I was thinking today about how I was around the same age as John-John (double name) was, when he gave his father that famous final heart-wrenching salute. November 25, 1963. That notorious day synchronisticly came as his third birthday.

I forgot to mention that the wax mold I bought from that era was of John Kennedy. I carried it around for years, when I lived in Northern Virginia. It used to sit next to a radio /alarm clock, which I earned by selling tickets for the Boy Scout Exposition -one hundred, door-to-door. That clock woke me up all through school and then a dozen work years, until it mysteriously stopped functioning several days before I moved to Idaho in early ’93. To me, this seemed like a ceremonious augury, marking the end of my thirty-three and a third Virginian years.

Last year, I started corresponding with my sister about those good old days. We talked about how our parents were fearful during the tumultuous times, which was a major factor in our migrating out further into the supposedly safer suburbs. Although the riots following Martin Luther King’s assassination, were downright terrifying, it should never be stuffed down the memory hole, how that civil strife had the potential to explode into a full out race war, and likely would have, had it not been for the non-violent pleas hearkening from the great Doctor and his group in their peaceful crusade for equal justices.

Out of the communication with my sister came three lighter stories, which seemed interesting enough that other people might find them enjoyable. While looking for a place to submit these, I discovered The Arlington Forester community newsletter. The Forester logo matched exactly my memory of the shopping center, all the way down to the old ESSO station.

The third story, I submitted to the newsletter was about Batman:


I always admired dad for the choices he made buying houses adjacent to wilderness areas. The house he purchased in the mid-sixties at 140 North Columbus Street, affording us young rascals rich opportunities to run around in the woods and sprout up without “nature deficit disorder.”

Our Arlington Forest home stood next to one of the paved paths that funneled down into the park. It was the perfect intersection for us to set up a lemonade stand on sweltering Saturday afternoons. Sometimes, as we rapscallions barked out fruit juice availability, we would receive cherished mercury dimes for the fare. And sometimes our lemonade profits became as elusive as quicksilver as my brother; David would promptly spend them on Italian Ices from the Popsicle truck.

During this era, Batman became one of our favorite shows on TV. One sunny afternoon, I dressed up in my yard as a caped crusader in my miniature Batman costume. Wandering over to the park entrance, I noticed that some “bad teenagers” had furled up the metal “No Parking” signs, so that they were illegible. With all the tremendous strength my six-year-old body could muster, I tried unfurling the bent signs, so that the good Arlington Forest citizenry could again follow the posted law. But, it was to no avail. Just then, a police car screeched to a halt in front of our house. Although I was in the right, I became nervous, ran and hid behind a rock in my own front yard. The policemen shouted, “Hey you!”
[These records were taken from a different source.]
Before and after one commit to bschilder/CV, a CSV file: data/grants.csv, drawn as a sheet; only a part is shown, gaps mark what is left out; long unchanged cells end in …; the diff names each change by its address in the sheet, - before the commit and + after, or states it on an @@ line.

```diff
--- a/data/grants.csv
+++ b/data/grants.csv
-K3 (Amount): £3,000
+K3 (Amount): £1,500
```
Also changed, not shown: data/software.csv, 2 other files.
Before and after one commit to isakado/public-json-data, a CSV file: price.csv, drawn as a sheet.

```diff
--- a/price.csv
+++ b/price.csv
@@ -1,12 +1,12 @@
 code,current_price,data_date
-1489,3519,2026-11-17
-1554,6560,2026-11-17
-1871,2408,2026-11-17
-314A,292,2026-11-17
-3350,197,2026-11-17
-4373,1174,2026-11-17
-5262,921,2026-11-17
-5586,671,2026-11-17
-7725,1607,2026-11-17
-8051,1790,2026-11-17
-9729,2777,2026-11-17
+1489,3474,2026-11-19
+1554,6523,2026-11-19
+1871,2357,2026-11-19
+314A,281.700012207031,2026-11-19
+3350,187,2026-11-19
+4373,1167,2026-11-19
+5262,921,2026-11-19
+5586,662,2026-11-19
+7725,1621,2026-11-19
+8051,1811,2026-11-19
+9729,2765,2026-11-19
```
I emerged from the rock with a meek, “Who me?”

“Yes, what are you doing damaging that sign?”

I started to whimper, explained that I was fixing it and added, “I’m Batman. I’m a good guy!”

The officers politely laughed, saw that it was a misunderstanding, sternly thanked me for trying to mend the sign and drove off in the dust to fight some larger crimes.
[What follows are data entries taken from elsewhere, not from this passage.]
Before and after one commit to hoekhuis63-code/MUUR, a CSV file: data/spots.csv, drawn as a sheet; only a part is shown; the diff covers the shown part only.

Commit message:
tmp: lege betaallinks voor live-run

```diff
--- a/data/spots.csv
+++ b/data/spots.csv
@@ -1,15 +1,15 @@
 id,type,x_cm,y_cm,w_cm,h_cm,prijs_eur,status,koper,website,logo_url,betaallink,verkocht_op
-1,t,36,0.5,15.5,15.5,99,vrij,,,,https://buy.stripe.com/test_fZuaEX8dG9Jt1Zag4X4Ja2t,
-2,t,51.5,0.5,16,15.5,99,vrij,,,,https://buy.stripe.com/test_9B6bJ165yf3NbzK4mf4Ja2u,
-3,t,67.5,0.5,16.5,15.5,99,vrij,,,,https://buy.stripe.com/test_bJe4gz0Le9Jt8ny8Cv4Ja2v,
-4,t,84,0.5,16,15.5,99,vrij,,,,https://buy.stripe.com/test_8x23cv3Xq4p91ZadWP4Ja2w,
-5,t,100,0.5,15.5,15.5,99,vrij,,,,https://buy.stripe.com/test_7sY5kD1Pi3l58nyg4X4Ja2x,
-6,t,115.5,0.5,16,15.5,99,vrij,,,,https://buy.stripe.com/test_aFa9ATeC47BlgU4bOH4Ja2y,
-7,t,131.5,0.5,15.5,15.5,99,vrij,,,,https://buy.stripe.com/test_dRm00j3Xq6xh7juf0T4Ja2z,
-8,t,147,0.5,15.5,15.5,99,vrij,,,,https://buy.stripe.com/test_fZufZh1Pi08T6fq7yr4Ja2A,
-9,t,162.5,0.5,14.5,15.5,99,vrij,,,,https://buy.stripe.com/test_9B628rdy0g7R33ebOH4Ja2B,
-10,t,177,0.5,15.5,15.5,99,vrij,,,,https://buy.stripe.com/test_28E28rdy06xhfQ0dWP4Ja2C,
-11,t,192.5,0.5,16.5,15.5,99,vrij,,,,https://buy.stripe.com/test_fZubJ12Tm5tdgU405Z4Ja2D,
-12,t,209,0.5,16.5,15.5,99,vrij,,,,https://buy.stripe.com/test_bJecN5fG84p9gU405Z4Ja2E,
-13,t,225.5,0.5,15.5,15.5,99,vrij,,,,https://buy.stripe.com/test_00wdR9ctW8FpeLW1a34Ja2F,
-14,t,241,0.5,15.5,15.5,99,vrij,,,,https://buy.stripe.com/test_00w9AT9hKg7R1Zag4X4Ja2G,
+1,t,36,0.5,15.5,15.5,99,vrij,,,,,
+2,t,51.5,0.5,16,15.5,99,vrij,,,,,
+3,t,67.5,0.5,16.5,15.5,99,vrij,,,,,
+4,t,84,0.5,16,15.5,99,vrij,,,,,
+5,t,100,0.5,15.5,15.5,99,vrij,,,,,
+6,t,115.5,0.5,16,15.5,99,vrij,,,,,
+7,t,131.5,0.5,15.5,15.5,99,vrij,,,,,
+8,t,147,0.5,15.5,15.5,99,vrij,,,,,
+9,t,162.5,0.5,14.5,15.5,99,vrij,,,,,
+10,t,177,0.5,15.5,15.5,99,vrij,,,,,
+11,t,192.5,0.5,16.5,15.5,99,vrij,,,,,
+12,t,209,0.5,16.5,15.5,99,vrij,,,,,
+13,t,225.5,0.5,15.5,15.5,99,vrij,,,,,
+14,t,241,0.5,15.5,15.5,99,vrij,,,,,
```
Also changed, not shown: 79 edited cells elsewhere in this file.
I always thought that I would like to tell this story to Adam West, the actor who originally portrayed Batman, since I am a writer living in the same Idaho valley as he. It would be extra bat-nice if he could sign my bat-heroic photo. Perhaps he has an online fan club of some sort. Hmmm…


When I blew up the above photograph of me donning the Batman costume, I noticed for the first time, that there was a strange phantom image in the peripheral area of mirror. A Joker of some sort -if you will. I certainly don’t remember seeing anyone dressed up as a clown at the time, so I do find the strange image to be haunting. Coupled with our recent doppelganger correspondences, the seeing of this reflected back in the looking glass after 39-odd years, gave me cold chills.
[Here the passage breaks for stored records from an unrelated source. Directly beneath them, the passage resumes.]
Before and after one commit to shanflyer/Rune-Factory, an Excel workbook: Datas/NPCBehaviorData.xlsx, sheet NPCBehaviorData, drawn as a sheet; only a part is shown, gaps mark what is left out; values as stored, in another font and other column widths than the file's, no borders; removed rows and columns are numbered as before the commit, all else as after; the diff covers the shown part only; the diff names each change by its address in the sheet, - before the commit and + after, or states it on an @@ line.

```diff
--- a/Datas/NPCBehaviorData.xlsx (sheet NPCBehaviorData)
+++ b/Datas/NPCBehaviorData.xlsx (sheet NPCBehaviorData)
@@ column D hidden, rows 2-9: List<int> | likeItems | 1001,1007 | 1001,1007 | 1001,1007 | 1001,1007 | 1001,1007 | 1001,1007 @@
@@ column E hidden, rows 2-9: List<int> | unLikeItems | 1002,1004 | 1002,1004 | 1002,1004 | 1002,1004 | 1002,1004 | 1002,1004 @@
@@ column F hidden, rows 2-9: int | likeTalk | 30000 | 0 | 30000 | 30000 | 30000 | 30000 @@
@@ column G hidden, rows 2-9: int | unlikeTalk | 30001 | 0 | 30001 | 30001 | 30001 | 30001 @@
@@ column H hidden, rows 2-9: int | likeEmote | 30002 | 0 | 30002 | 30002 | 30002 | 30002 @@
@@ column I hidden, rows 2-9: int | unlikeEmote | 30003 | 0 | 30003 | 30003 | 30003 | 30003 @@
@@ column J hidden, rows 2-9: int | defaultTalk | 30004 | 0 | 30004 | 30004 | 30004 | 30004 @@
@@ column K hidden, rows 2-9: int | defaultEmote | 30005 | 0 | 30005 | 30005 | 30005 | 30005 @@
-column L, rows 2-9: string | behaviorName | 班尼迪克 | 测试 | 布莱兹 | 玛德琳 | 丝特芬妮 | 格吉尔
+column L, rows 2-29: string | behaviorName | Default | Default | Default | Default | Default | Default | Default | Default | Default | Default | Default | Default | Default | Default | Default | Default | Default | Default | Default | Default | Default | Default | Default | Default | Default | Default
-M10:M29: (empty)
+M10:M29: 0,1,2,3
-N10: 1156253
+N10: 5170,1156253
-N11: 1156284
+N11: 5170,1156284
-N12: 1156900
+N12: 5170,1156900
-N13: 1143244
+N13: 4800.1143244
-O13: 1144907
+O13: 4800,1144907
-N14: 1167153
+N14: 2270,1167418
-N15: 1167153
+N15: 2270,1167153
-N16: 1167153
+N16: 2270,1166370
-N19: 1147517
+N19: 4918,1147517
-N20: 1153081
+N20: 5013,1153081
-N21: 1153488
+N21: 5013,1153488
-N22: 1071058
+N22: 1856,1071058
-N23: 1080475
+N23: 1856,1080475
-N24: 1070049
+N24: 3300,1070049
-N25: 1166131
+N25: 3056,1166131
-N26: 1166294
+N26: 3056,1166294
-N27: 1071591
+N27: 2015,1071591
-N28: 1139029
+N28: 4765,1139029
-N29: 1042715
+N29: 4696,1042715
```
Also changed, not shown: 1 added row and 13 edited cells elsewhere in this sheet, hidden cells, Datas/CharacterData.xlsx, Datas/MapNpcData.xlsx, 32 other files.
I hope that it does not portend bad news. However, if this to be seen as a signal for change, it could mean that the Idaho half of my adult life is closing to an end and I should go back to spending more time more with my eastern American cousins. I can certainly feel that tide tugging.

I now have a quixotic dream that beats in my ticking heart. One day, some Fourth of July, I would like to share your firework story, in a tremendous sky overlooking the eastern seaboard with cousins throughout the world. A day when Love American Style fireworks are used more for celebrating peace, freedom and real justice, rather than the fizzling out effects they are being used for in today’s awful shocks & awe of half-thought out wars.

Toss me a little life-preserver news

…to go along with this story. If our government is going to start regulating us, from tiny ship to shore, then they should also be looking into some sort of improved life-preserver inspection protocol.

In fact, some of the funds from this potential license fee could be set aside, for Fish and Game boating officers to donate life preservers and other safety equipment to the public, as they best see fit –In boating safety seminars, etc.

The Statesman could even join in by setting up a boating safety essay contest, with wetsuits set out as splashy first prizes.

Any seaworthy captain can tell you how bad the news is, when you have discovered your boat has sprung a quick leak and you’re too far from shore to swim. Even atheists in these situations sometimes make quick prayers in hopes of soon landing safe near a warming holiday hearth-place.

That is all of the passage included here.